**DATA**
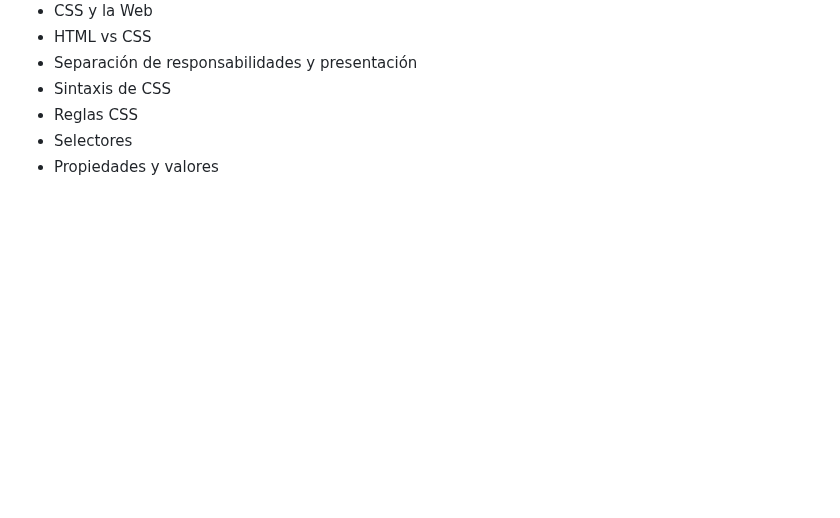
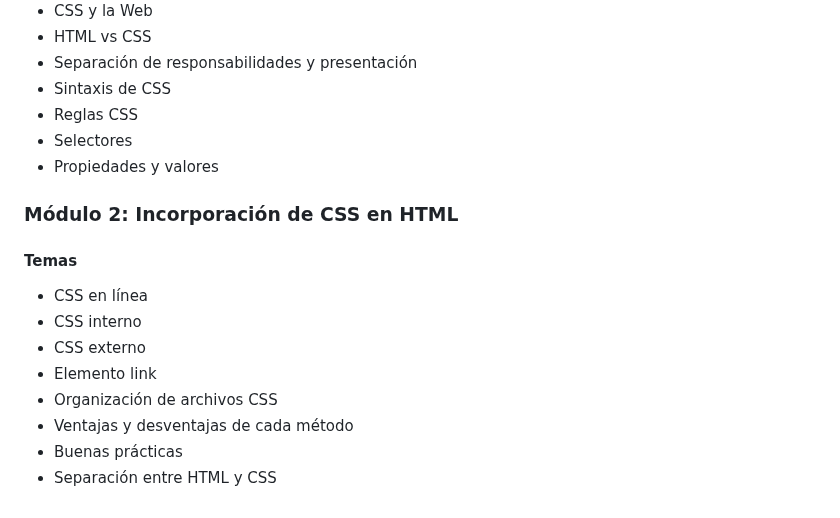
Before and after one commit to Saibot1310/Sistema-Gestion-Ventas-Interfaz, a Markdown page: README.md, the part around the change. Drawn GitHub-style; blank space fills up the shorter version.

Commit message:
docs: agregar módulo sobre incorporación de CSS en HTML en README

```diff
--- a/README.md
+++ b/README.md
@@ -193,3 +193,14 @@ Por medio de un servidor instalado
 - Reglas CSS
 - Selectores
 - Propiedades y valores
+
+### Módulo 2: Incorporación de CSS en HTML
+#### Temas
+- CSS en línea
+- CSS interno
+- CSS externo
+- Elemento link
+- Organización de archivos CSS
+- Ventajas y desventajas de cada método
+- Buenas prácticas
+- Separación entre HTML y CSS
```
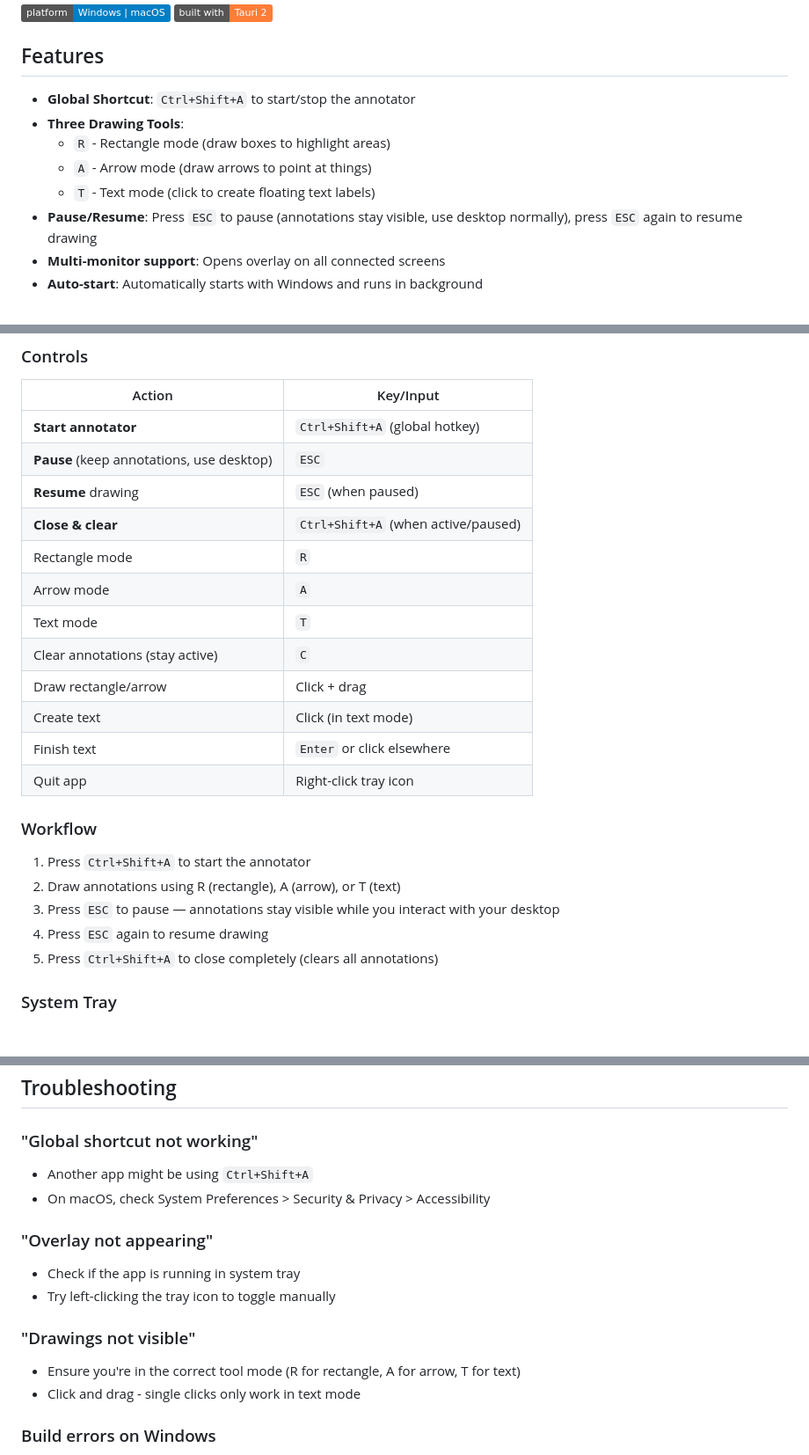
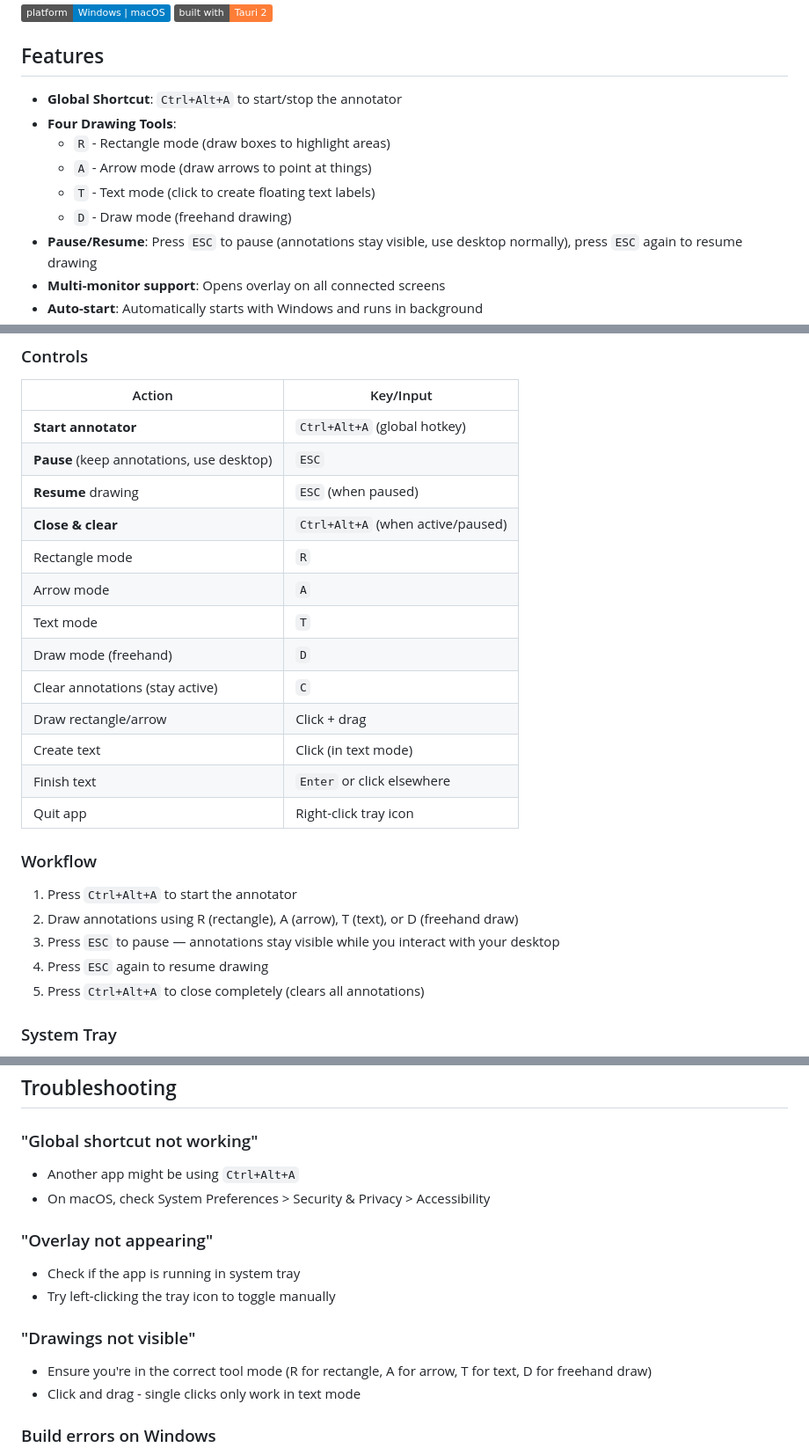
Before and after one commit to rohand575/screen-annotator, a Markdown page: README.md, 3 parts joined by grey strips. Shown at 88% size. Drawn GitHub-style; badges without logos; blank space fills up the shorter version.

```diff
--- a/README.md
+++ b/README.md
@@ -7,11 +7,12 @@ A lightweight, cross-platform desktop app for drawing temporary visual annotatio
 
 ## Features
 
-- **Global Shortcut**: `Ctrl+Shift+A` to start/stop the annotator
-- **Three Drawing Tools**:
+- **Global Shortcut**: `Ctrl+Alt+A` to start/stop the annotator
+- **Four Drawing Tools**:
   - `R` - Rectangle mode (draw boxes to highlight areas)
   - `A` - Arrow mode (draw arrows to point at things)
   - `T` - Text mode (click to create floating text labels)
+  - `D` - Draw mode (freehand drawing)
 - **Pause/Resume**: Press `ESC` to pause (annotations stay visible, use desktop normally), press `ESC` again to resume drawing
 - **Multi-monitor support**: Opens overlay on all connected screens
 - **Auto-start**: Automatically starts with Windows and runs in background
@@ -93,13 +94,14 @@ After launching, the app runs silently in the system tray (notification area on
 
 | Action | Key/Input |
 |--------|-----------|
-| **Start annotator** | `Ctrl+Shift+A` (global hotkey) |
+| **Start annotator** | `Ctrl+Alt+A` (global hotkey) |
 | **Pause** (keep annotations, use desktop) | `ESC` |
 | **Resume** drawing | `ESC` (when paused) |
-| **Close & clear** | `Ctrl+Shift+A` (when active/paused) |
+| **Close & clear** | `Ctrl+Alt+A` (when active/paused) |
 | Rectangle mode | `R` |
 | Arrow mode | `A` |
 | Text mode | `T` |
+| Draw mode (freehand) | `D` |
 | Clear annotations (stay active) | `C` |
 | Draw rectangle/arrow | Click + drag |
 | Create text | Click (in text mode) |
@@ -108,11 +110,11 @@ After launching, the app runs silently in the system tray (notification area on
 
 ### Workflow
 
-1. Press `Ctrl+Shift+A` to start the annotator
-2. Draw annotations using R (rectangle), A (arrow), or T (text)
+1. Press `Ctrl+Alt+A` to start the annotator
+2. Draw annotations using R (rectangle), A (arrow), T (text), or D (freehand draw)
 3. Press `ESC` to pause — annotations stay visible while you interact with your desktop
 4. Press `ESC` again to resume drawing
-5. Press `Ctrl+Shift+A` to close completely (clears all annotations)
+5. Press `Ctrl+Alt+A` to close completely (clears all annotations)
 
 ### System Tray
 
@@ -139,7 +141,7 @@ screen-annotator/
 ## Troubleshooting
 
 ### "Global shortcut not working"
-- Another app might be using `Ctrl+Shift+A`
+- Another app might be using `Ctrl+Alt+A`
 - On macOS, check System Preferences > Security & Privacy > Accessibility
 
 ### "Overlay not appearing"
@@ -147,7 +149,7 @@ screen-annotator/
 - Try left-clicking the tray icon to toggle manually
 
 ### "Drawings not visible"
-- Ensure you're in the correct tool mode (R for rectangle, A for arrow, T for text)
+- Ensure you're in the correct tool mode (R for rectangle, A for arrow, T for text, D for freehand draw)
 - Click and drag - single clicks only work in text mode
 
 ### Build errors on Windows
```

**WHAT YOU NEED TO DO**
All of the entries above should be duplicated exactly, except for the pictures.

**SOLUTION TO THE PROBLEM**
Before and after one commit to Saibot1310/Sistema-Gestion-Ventas-Interfaz, a Markdown page: README.md, the part around the change. Drawn GitHub-style; blank space fills up the shorter version.

Commit message:
docs: agregar módulo sobre incorporación de CSS en HTML en README

```diff
--- a/README.md
+++ b/README.md
@@ -193,3 +193,14 @@ Por medio de un servidor instalado
 - Reglas CSS
 - Selectores
 - Propiedades y valores
+
+### Módulo 2: Incorporación de CSS en HTML
+#### Temas
+- CSS en línea
+- CSS interno
+- CSS externo
+- Elemento link
+- Organización de archivos CSS
+- Ventajas y desventajas de cada método
+- Buenas prácticas
+- Separación entre HTML y CSS
```
Before and after one commit to rohand575/screen-annotator, a Markdown page: README.md, 3 parts joined by grey strips. Shown at 88% size. Drawn GitHub-style; badges without logos; blank space fills up the shorter version.

```diff
--- a/README.md
+++ b/README.md
@@ -7,11 +7,12 @@ A lightweight, cross-platform desktop app for drawing temporary visual annotatio
 
 ## Features
 
-- **Global Shortcut**: `Ctrl+Shift+A` to start/stop the annotator
-- **Three Drawing Tools**:
+- **Global Shortcut**: `Ctrl+Alt+A` to start/stop the annotator
+- **Four Drawing Tools**:
   - `R` - Rectangle mode (draw boxes to highlight areas)
   - `A` - Arrow mode (draw arrows to point at things)
   - `T` - Text mode (click to create floating text labels)
+  - `D` - Draw mode (freehand drawing)
 - **Pause/Resume**: Press `ESC` to pause (annotations stay visible, use desktop normally), press `ESC` again to resume drawing
 - **Multi-monitor support**: Opens overlay on all connected screens
 - **Auto-start**: Automatically starts with Windows and runs in background
@@ -93,13 +94,14 @@ After launching, the app runs silently in the system tray (notification area on
 
 | Action | Key/Input |
 |--------|-----------|
-| **Start annotator** | `Ctrl+Shift+A` (global hotkey) |
+| **Start annotator** | `Ctrl+Alt+A` (global hotkey) |
 | **Pause** (keep annotations, use desktop) | `ESC` |
 | **Resume** drawing | `ESC` (when paused) |
-| **Close & clear** | `Ctrl+Shift+A` (when active/paused) |
+| **Close & clear** | `Ctrl+Alt+A` (when active/paused) |
 | Rectangle mode | `R` |
 | Arrow mode | `A` |
 | Text mode | `T` |
+| Draw mode (freehand) | `D` |
 | Clear annotations (stay active) | `C` |
 | Draw rectangle/arrow | Click + drag |
 | Create text | Click (in text mode) |
@@ -108,11 +110,11 @@ After launching, the app runs silently in the system tray (notification area on
 
 ### Workflow
 
-1. Press `Ctrl+Shift+A` to start the annotator
-2. Draw annotations using R (rectangle), A (arrow), or T (text)
+1. Press `Ctrl+Alt+A` to start the annotator
+2. Draw annotations using R (rectangle), A (arrow), T (text), or D (freehand draw)
 3. Press `ESC` to pause — annotations stay visible while you interact with your desktop
 4. Press `ESC` again to resume drawing
-5. Press `Ctrl+Shift+A` to close completely (clears all annotations)
+5. Press `Ctrl+Alt+A` to close completely (clears all annotations)
 
 ### System Tray
 
@@ -139,7 +141,7 @@ screen-annotator/
 ## Troubleshooting
 
 ### "Global shortcut not working"
-- Another app might be using `Ctrl+Shift+A`
+- Another app might be using `Ctrl+Alt+A`
 - On macOS, check System Preferences > Security & Privacy > Accessibility
 
 ### "Overlay not appearing"
@@ -147,7 +149,7 @@ screen-annotator/
 - Try left-clicking the tray icon to toggle manually
 
 ### "Drawings not visible"
-- Ensure you're in the correct tool mode (R for rectangle, A for arrow, T for text)
+- Ensure you're in the correct tool mode (R for rectangle, A for arrow, T for text, D for freehand draw)
 - Click and drag - single clicks only work in text mode
 
 ### Build errors on Windows
```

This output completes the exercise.